Research Article Open Access

Clinical Signs of Hairballs in Cats Fed a Diet Enriched with Cellulose

A. C. Beynen1, J. Middelkoop1 and D. H.J. Saris1
  • 1 University of Applied Sciences HAS Den Bosch, Netherlands Antilles


Problem statement: The intake of cellulose may delay gastric emptying and raise the intestinal transit rate. These effects could antagonize hairball formation. Thus, it was hypothesized that a diet enriched with a cellulose preparation (Arbocel BWW40®), forming a completely insoluble fiber network, would diminish the severity of clinical symptoms of hairballs in cats. Approach: In a double-blind, placebo-controlled trial with parallel design, 24 privately owned cats were used and the clinical signs were evaluated by the owners. For a period of four weeks, the cats (n = 12 per treatment group) consumed a complete dry food without or with 4% (w/w) cellulose. During the test period, the control or test diet was the only source of nutrition. The trial questionnaire was in the form of a booklet in which each day the occurrence of hairball symptoms (vomiting, retching and coughing) were recorded by the owners. Results: When compared with the control diet, the feeding of the diet with added cellulose lowered the total incidence of vomiting, retching and coughing by 79, 91 and 70%, respectively. The cellulose-induced decrease in vomiting was statistically significant. It is suggested that cellulose ingestion had caused delayed gastric emptying, leading to binding of single strands of hair to food particles so that more hair is transferred into the duodenum. The cellulose-mediated increase in transit rate of digesta may subsequently promote the excretion of hairs with the feces. Conclusion: This study shows that a diet fortified with cellulose reduced the severity of clinical signs in cats with existing hairballs, but the diet may also be effective in the prevention of hairball development.

American Journal of Animal and Veterinary Sciences
Volume 6 No. 2, 2011, 69-72


Submitted On: 16 July 2011 Published On: 8 August 2011

How to Cite: Beynen, A. C., Middelkoop, J. & Saris, D. H. (2011). Clinical Signs of Hairballs in Cats Fed a Diet Enriched with Cellulose. American Journal of Animal and Veterinary Sciences, 6(2), 69-72.
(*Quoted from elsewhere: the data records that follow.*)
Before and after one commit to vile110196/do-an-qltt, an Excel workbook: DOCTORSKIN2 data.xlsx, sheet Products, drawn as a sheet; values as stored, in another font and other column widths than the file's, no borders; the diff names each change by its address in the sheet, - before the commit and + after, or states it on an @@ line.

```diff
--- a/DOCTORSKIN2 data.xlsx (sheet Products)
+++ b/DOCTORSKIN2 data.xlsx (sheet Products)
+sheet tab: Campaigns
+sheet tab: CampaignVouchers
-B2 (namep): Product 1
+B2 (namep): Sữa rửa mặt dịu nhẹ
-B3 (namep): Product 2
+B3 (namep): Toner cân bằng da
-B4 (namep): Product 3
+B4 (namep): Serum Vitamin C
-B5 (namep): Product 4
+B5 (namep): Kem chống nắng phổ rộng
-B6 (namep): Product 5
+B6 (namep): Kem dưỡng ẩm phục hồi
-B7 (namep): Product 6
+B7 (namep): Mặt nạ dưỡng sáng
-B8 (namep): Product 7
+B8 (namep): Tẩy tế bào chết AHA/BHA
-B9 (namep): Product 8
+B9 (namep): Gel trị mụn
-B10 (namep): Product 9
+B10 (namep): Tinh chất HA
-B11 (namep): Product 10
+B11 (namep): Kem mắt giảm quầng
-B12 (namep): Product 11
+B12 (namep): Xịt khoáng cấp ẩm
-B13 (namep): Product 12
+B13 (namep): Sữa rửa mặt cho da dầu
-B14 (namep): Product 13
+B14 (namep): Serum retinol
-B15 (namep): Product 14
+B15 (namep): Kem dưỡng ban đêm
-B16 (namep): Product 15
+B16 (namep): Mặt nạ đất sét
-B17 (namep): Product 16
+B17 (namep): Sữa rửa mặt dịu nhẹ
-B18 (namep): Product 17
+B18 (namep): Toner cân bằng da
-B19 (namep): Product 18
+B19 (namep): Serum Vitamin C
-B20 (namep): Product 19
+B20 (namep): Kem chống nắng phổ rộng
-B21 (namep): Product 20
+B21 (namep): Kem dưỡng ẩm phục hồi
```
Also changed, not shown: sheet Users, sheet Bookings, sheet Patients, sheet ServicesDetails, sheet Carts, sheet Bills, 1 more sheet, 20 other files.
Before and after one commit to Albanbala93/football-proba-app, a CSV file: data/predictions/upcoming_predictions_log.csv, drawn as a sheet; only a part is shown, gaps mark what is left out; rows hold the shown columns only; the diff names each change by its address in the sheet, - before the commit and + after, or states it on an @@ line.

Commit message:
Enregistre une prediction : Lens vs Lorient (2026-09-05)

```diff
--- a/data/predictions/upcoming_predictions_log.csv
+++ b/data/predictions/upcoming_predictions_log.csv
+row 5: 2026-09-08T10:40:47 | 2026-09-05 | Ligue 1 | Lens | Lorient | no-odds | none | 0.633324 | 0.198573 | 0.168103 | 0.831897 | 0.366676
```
  • 10 Citations



  • Hairballs in cats
  • treatment group
  • cellulose ingestion
  • clinical signs
  • double-blind
  • gastric emptying
  • transit rate
  • hairball development
  • abdominal pain
  • health problems
  • nutrient absorption
  • dry food